■ **Exercise**:
Count every line in the records below that contains the string "slate". Report that number alone.

- Opening Delimiter -

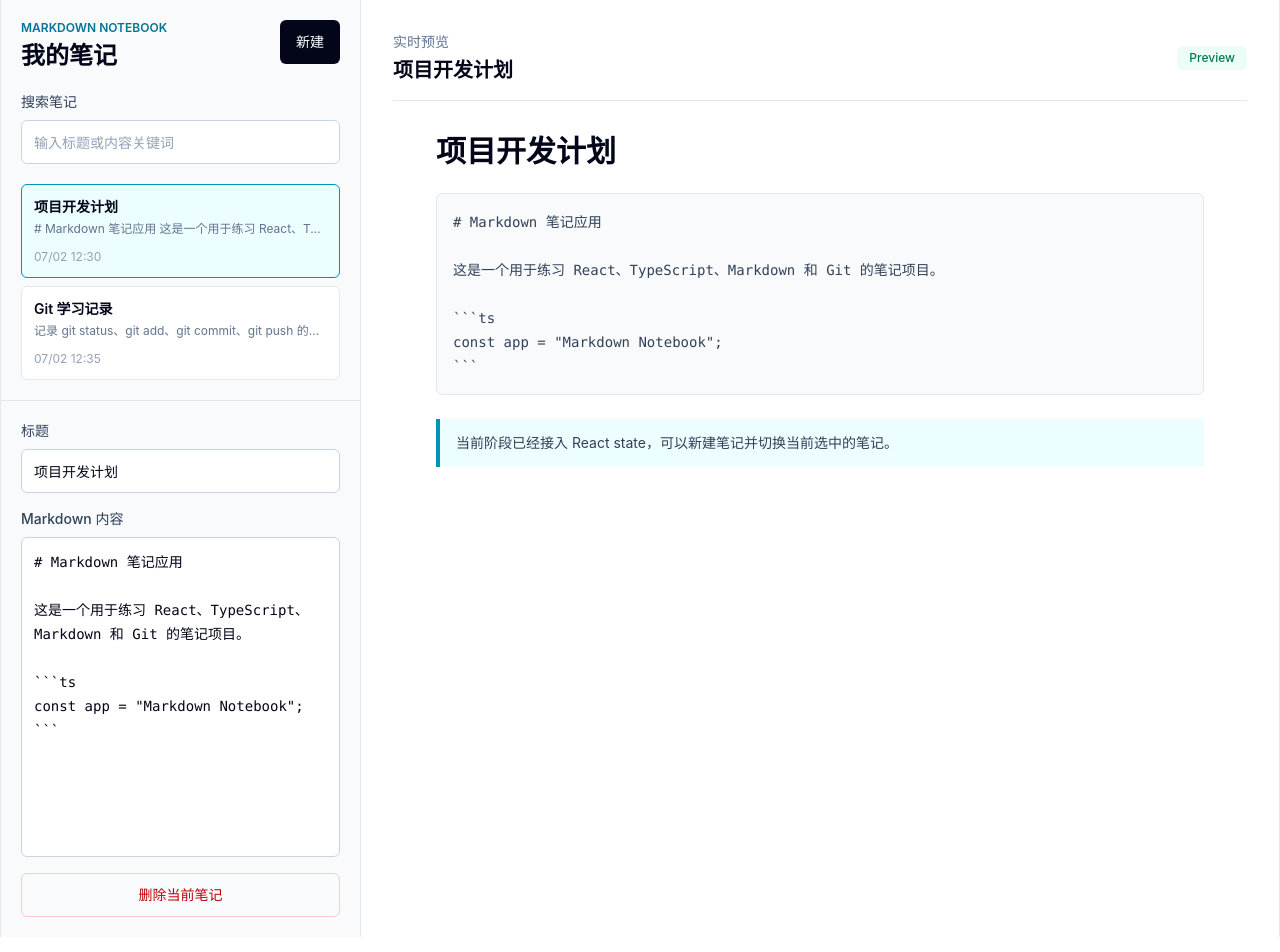
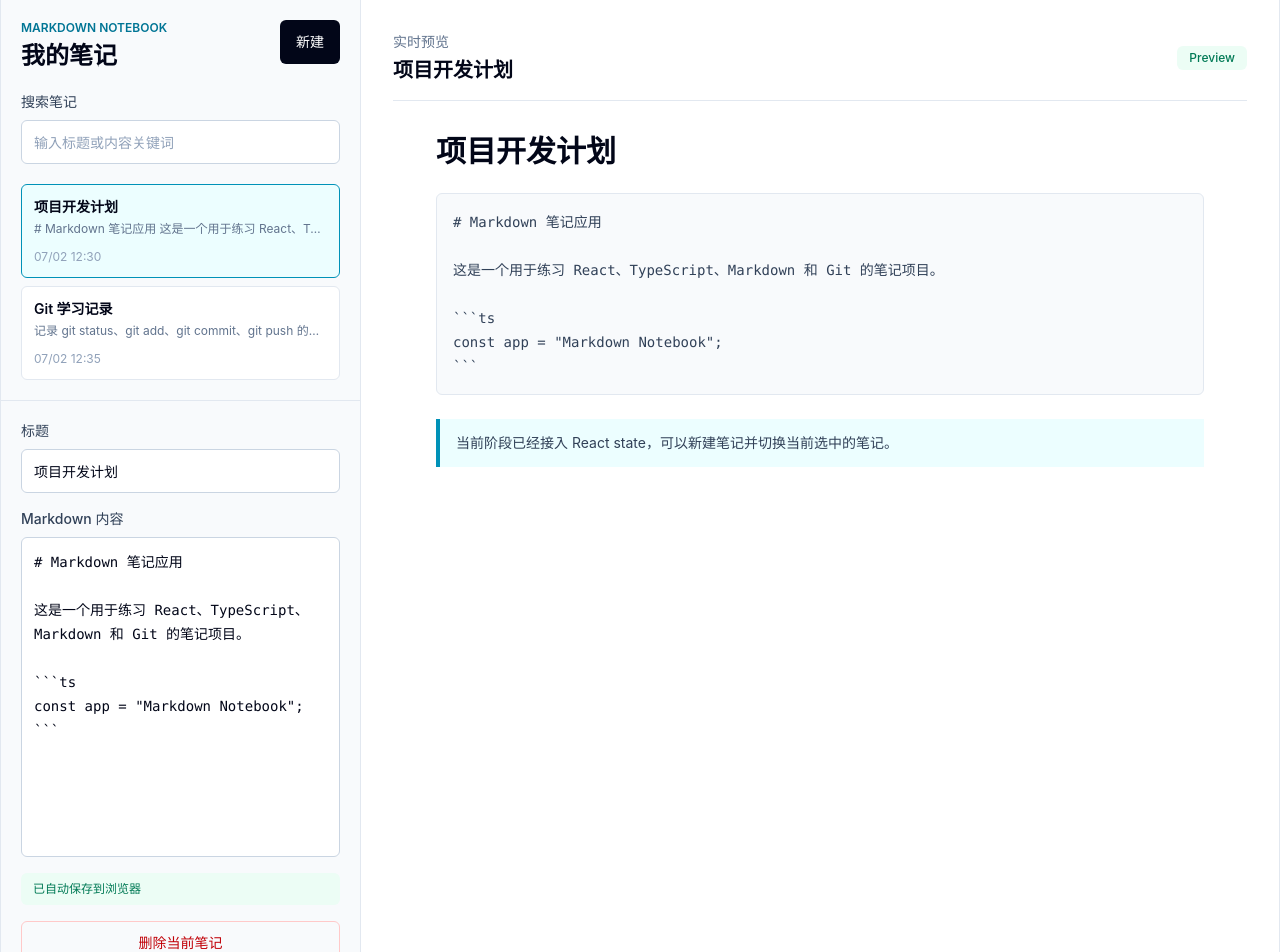
Before and after one commit to tomjerry-tech/markdown-notebook, a React (Vite) app: page / in a window 1280 px wide. Shown: the top 952 px of the page. Built offline with nearby package versions, Linux system fonts and the light colour scheme.

Commit message:
实现编辑和自动保存

```diff
--- a/src/App.tsx
+++ b/src/App.tsx
@@ -2,7 +2,10 @@ import { useMemo, useState } from 'react'
 import { MarkdownPreview } from './components/MarkdownPreview'
 import { NoteEditor } from './components/NoteEditor'
 import { NoteList } from './components/NoteList'
+import { useLocalStorage } from './hooks/useLocalStorage'
 import type { Note } from './types/note'
+
+const STORAGE_KEY = 'markdown-notes'
 
 const initialNotes: Note[] = [
   {
@@ -35,8 +38,8 @@ function createEmptyNote(): Note {
 }
 
 function App() {
-  const [notes, setNotes] = useState<Note[]>(initialNotes)
-  const [selectedNoteId, setSelectedNoteId] = useState(initialNotes[0].id)
+  const [notes, setNotes] = useLocalStorage<Note[]>(STORAGE_KEY, initialNotes)
+  const [selectedNoteId, setSelectedNoteId] = useState(notes[0]?.id)
 
   const selectedNote = useMemo(
     () => notes.find((note) => note.id === selectedNoteId) ?? notes[0],
@@ -50,6 +53,20 @@ function App() {
     setSelectedNoteId(newNote.id)
   }
 
+  function handleUpdateNote(noteId: string, updates: Pick<Note, 'title' | 'content'>) {
+    setNotes((currentNotes) =>
+      currentNotes.map((note) =>
+        note.id === noteId
+          ? {
+              ...note,
+              ...updates,
+              updatedAt: new Date().toISOString(),
+            }
+          : note,
+      ),
+    )
+  }
+
   return (
     <main className="min-h-dvh bg-[#f6f7f4] text-slate-950">
       <div className="mx-auto grid min-h-dvh max-w-7xl grid-cols-1 gap-0 border-x border-slate-200 bg-white lg:grid-cols-[360px_minmax(0,1fr)]">
@@ -61,7 +78,7 @@ function App() {
             selectedNoteId={selectedNote?.id}
           />
           {selectedNote ? (
-            <NoteEditor key={selectedNote.id} note={selectedNote} />
+            <NoteEditor note={selectedNote} onUpdateNote={handleUpdateNote} />
           ) : (
             <div className="p-5 text-sm text-slate-500">还没有可编辑的笔记。</div>
           )}
--- a/src/components/NoteEditor.tsx
+++ b/src/components/NoteEditor.tsx
@@ -2,9 +2,24 @@ import type { Note } from '../types/note'
 
 type NoteEditorProps = {
   note: Note
+  onUpdateNote: (noteId: string, updates: Pick<Note, 'title' | 'content'>) => void
 }
 
-export function NoteEditor({ note }: NoteEditorProps) {
+export function NoteEditor({ note, onUpdateNote }: NoteEditorProps) {
+  function handleTitleChange(title: string) {
+    onUpdateNote(note.id, {
+      title,
+      content: note.content,
+    })
+  }
+
+  function handleContentChange(content: string) {
+    onUpdateNote(note.id, {
+      title: note.title,
+      content,
+    })
+  }
+
   return (
     <section className="flex min-h-0 flex-1 flex-col gap-4 p-5">
       <div>
@@ -13,9 +28,10 @@ export function NoteEditor({ note }: NoteEditorProps) {
         </label>
         <input
           className="mt-2 h-11 w-full rounded-md border border-slate-300 bg-white px-3 text-sm outline-none transition focus:border-cyan-600 focus:ring-2 focus:ring-cyan-100"
-          defaultValue={note.title}
           id="note-title"
+          onChange={(event) => handleTitleChange(event.target.value)}
           type="text"
+          value={note.title}
         />
       </div>
 
@@ -25,11 +41,16 @@ export function NoteEditor({ note }: NoteEditorProps) {
         </label>
         <textarea
           className="mt-2 min-h-80 flex-1 resize-none rounded-md border border-slate-300 bg-white px-3 py-3 font-mono text-sm leading-6 outline-none transition focus:border-cyan-600 focus:ring-2 focus:ring-cyan-100"
-          defaultValue={note.content}
           id="note-content"
+          onChange={(event) => handleContentChange(event.target.value)}
           placeholder="输入 Markdown 内容"
           spellCheck={false}
+          value={note.content}
         />
+      </div>
+
+      <div className="rounded-md bg-emerald-50 px-3 py-2 text-xs font-medium text-emerald-700">
+        已自动保存到浏览器
       </div>
 
       <button
--- /dev/null
+++ b/src/hooks/useLocalStorage.ts
@@ -0,0 +1,19 @@
+import { useEffect, useState } from 'react'
+
+export function useLocalStorage<T>(key: string, initialValue: T) {
+  const [value, setValue] = useState<T>(() => {
+    try {
+      const storedValue = localStorage.getItem(key)
+
+      return storedValue ? (JSON.parse(storedValue) as T) : initialValue
+    } catch {
+      return initialValue
+    }
+  })
+
+  useEffect(() => {
+    localStorage.setItem(key, JSON.stringify(value))
+  }, [key, value])
+
+  return [value, setValue] as const
+}
```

- Closing Delimiter -

■ **Response for this exercise**:
5